THOMSON, Harry Craufuird. The Chitral Campaign. A Narrative of Events in Chitral, Swat and Bajour. London, Heinemann, 1895.
8vo. Original red pictorial cloth, top edge gilt; pp. xviii, 312, 4, (advertisements), platts after photographs, 4 maps and plans; cloth a bit marked, internally, apart from light spotting here and there, a very good copy.
First edition of a book on the Chitral campaign, written from an unusual perspective. Thomson happened to be on a business trip in India, when he heard 'that a force was to be sent through Swat and Bajour to relieve the beleaguered garrison of Chitral' (p. vii). He had been close to the North West frontier earlier with an interest in Hellenistic Buddhist relics, the Pathans and ancient cities of the region. He joined the expeditionary force as a press correspondent and witnessed some action.

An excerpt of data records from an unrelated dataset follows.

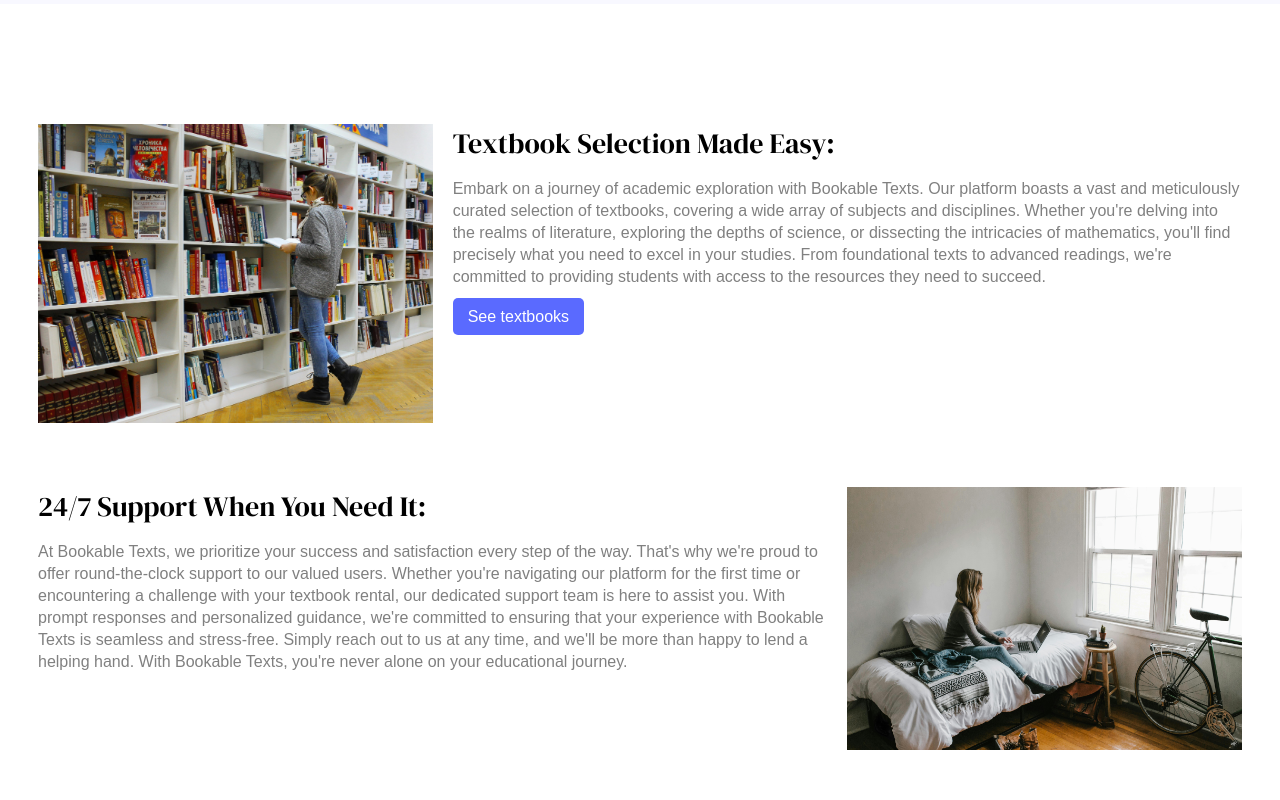
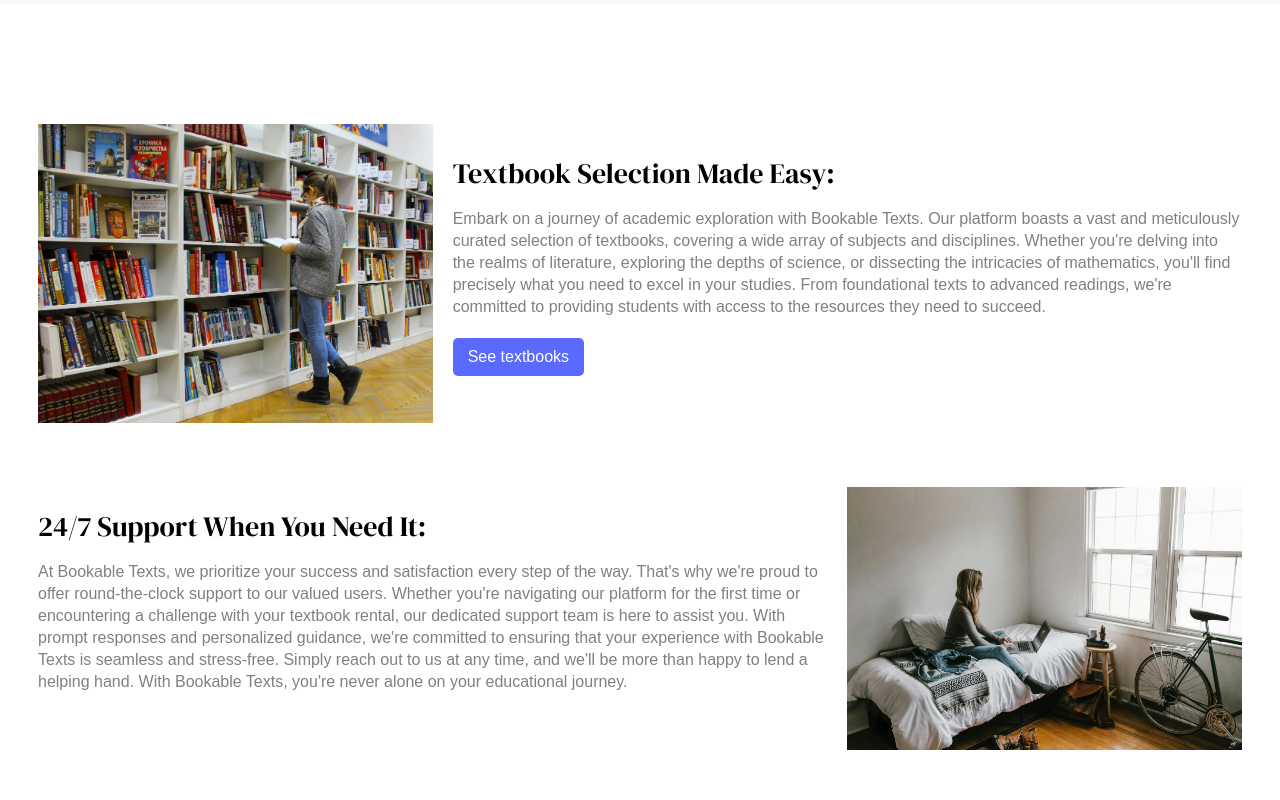
Before and after one commit to Bookable-texts/Bookable-texts, a React (Vite) app: page / in a window 1280 px wide. Shown: the part 1400-2200 px from the top of the page. Built offline with nearby package versions, Linux system fonts and the light colour scheme; a web font is replaced by a local one.

Commit message:
Made the more info content centered using display flex

```diff
--- a/src/styles/ui/Grid.css
+++ b/src/styles/ui/Grid.css
@@ -14,8 +14,14 @@
 
 .grid .content {
     padding-bottom: 20px;
+    display: flex;
+    flex-direction: column;
+    justify-content: center;
 }
 
+.grid .content a {
+    align-self: flex-start;
+}
 .grid_left {
     grid-template-columns: 4fr 8fr;
 }
```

Provenance: From the library of the mountaineer and soldier Tony Streather (1926-2018), who had come 'to mountain climbing by chance. Staying on in the subcontinent after independence and partition between India and Pakistan, as aide-de-camp to the governor of North West Frontier Province, Streather was the last British officer serving under a Pakistani commanding officer when, in 1950, a Norwegian expedition led by the ecologist Arne Næss arrived in the region with the intention of climbing Tirich Mir (7,708m), the highest mountain in the Hindu Kush' (obiturary in The Guardian). Further high-altitude exploits included joining the 1953 American Karakoram Expedition to K-2 (reaching 7,800m), and participating in the first ascent of Kangchenjunga, the third highest mountain in the world in 1955. This made him the first man ever to climb two peaks of over 25,000 feet.